    This is sound advice and I would add considering a bike with gears or possibly even single speed. Riding fixed day after day can be hard on the body. (in a bad way) It's just a personal preference but I love my All City Nature Boy for commuting.

    • CommentAuthorMancha150
    • CommentTimeOct 4th 2013 edited
     
    Man Niflhel I love how you have that set up. I want to do something similar with my big block once I move back to the states. My plan is to have a separate set-up with more relaxed bars and possibly a front rack. What kind of freewheel do you have? Also, how do you keep the frame protected without the paint?

    AHRMA: pay heed to what people are saying here. Commuting on a fixed gear bike that many daily miles with drop bars is really going to take a toll on you. I messed up my knees really bad riding fixed daily. If you dont like gears, get something at least with brakes so you can run single speed. I dont know anything about purefix, but you can get a single speed/fixed bike from bikesdirect for 300-400 that will do the job very well. The phantom cross uno (which allows for fatter tires) is said to be a great deal

    http://www.bikesdirect.com/products/motobecane/uno.htm

    And you can sometimes find these used on ebay for less.
    • CommentAuthorstayfed
    • CommentTimeOct 4th 2013
     
    That Raw set up is sick! I spy a White Ind Freewheel. Love mine.
 
\

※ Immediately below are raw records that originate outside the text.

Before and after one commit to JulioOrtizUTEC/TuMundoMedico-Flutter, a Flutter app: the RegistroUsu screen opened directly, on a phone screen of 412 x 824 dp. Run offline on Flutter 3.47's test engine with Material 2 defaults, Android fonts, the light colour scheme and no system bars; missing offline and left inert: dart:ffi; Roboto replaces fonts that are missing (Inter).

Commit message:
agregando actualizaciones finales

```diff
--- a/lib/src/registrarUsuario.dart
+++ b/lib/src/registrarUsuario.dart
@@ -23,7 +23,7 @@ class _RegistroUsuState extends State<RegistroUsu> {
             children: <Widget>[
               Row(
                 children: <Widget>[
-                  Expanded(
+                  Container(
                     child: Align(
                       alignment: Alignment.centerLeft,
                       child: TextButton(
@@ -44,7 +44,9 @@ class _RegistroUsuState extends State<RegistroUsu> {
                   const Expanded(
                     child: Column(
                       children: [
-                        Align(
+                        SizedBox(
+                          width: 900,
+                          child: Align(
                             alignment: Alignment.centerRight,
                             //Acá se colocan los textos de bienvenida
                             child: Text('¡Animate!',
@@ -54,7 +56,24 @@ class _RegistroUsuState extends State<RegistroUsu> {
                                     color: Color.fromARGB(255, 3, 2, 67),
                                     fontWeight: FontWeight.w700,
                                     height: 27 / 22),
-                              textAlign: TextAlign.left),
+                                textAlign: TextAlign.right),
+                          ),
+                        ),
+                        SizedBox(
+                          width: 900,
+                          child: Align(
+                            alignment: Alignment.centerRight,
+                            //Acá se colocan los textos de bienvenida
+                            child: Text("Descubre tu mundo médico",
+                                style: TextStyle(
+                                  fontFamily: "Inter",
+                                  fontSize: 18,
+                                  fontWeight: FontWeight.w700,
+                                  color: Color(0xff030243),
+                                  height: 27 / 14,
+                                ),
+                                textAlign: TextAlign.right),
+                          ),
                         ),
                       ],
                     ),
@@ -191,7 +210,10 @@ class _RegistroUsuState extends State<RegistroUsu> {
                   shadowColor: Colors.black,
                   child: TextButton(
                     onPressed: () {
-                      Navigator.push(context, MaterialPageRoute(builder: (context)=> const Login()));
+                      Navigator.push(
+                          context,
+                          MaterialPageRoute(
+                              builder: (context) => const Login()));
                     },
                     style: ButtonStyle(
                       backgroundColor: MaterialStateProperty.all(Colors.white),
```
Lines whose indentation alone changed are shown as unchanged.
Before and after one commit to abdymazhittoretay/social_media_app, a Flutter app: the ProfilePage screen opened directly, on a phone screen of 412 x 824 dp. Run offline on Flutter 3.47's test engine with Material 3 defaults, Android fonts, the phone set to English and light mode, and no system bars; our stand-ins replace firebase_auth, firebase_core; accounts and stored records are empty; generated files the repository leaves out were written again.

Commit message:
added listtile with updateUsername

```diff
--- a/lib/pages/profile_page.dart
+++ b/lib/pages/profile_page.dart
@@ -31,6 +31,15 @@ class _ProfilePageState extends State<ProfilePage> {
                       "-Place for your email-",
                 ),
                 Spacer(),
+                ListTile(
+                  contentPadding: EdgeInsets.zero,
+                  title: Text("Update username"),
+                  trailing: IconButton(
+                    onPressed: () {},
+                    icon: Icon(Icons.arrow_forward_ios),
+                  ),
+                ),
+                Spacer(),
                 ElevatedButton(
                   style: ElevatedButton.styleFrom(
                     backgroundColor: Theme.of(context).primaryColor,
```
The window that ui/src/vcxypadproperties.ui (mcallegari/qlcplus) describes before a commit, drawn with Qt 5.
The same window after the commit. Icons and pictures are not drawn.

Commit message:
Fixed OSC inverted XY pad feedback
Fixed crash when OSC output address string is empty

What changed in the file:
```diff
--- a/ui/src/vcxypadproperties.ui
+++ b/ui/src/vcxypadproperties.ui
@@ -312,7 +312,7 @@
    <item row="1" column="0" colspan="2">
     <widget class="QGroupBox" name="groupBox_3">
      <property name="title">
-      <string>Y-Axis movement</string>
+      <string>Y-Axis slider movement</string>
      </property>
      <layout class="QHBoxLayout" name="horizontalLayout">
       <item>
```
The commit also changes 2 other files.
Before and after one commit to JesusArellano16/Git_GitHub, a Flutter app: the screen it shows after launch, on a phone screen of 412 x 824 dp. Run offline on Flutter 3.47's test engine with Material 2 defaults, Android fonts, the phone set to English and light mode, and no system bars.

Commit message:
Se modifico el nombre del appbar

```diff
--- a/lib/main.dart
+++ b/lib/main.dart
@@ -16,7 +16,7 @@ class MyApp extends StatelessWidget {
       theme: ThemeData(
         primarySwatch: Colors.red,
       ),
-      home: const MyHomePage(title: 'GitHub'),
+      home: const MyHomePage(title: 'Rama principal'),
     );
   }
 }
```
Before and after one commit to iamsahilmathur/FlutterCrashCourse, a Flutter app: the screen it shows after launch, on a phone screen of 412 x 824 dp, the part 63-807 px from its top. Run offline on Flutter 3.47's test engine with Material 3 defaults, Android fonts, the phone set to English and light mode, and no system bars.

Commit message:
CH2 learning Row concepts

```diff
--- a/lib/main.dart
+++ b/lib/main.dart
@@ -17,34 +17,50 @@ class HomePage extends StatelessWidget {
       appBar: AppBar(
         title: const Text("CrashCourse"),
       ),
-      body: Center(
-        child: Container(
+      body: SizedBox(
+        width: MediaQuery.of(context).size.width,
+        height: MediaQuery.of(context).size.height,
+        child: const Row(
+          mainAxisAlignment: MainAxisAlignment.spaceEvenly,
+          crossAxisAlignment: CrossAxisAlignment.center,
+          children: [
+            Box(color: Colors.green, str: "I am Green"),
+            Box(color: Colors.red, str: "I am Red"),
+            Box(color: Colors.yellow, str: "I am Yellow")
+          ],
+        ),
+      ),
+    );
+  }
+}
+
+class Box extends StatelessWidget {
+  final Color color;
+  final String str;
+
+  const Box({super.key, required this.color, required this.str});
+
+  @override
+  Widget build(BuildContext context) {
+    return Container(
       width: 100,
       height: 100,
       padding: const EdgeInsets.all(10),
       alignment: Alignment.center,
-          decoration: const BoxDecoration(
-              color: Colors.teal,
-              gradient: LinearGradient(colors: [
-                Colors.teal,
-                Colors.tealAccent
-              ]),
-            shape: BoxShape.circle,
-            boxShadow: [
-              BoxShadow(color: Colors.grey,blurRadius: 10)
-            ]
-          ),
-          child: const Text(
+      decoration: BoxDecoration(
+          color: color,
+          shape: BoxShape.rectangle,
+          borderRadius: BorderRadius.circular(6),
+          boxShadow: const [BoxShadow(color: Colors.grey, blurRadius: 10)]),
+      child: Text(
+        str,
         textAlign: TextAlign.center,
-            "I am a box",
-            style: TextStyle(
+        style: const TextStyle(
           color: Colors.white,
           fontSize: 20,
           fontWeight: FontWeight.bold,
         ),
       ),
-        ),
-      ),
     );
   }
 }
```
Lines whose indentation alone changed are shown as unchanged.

velospace | about, FAQ & policies | contact | blog | status | site map
© 2005-2011 velospace. All Rights Reserved.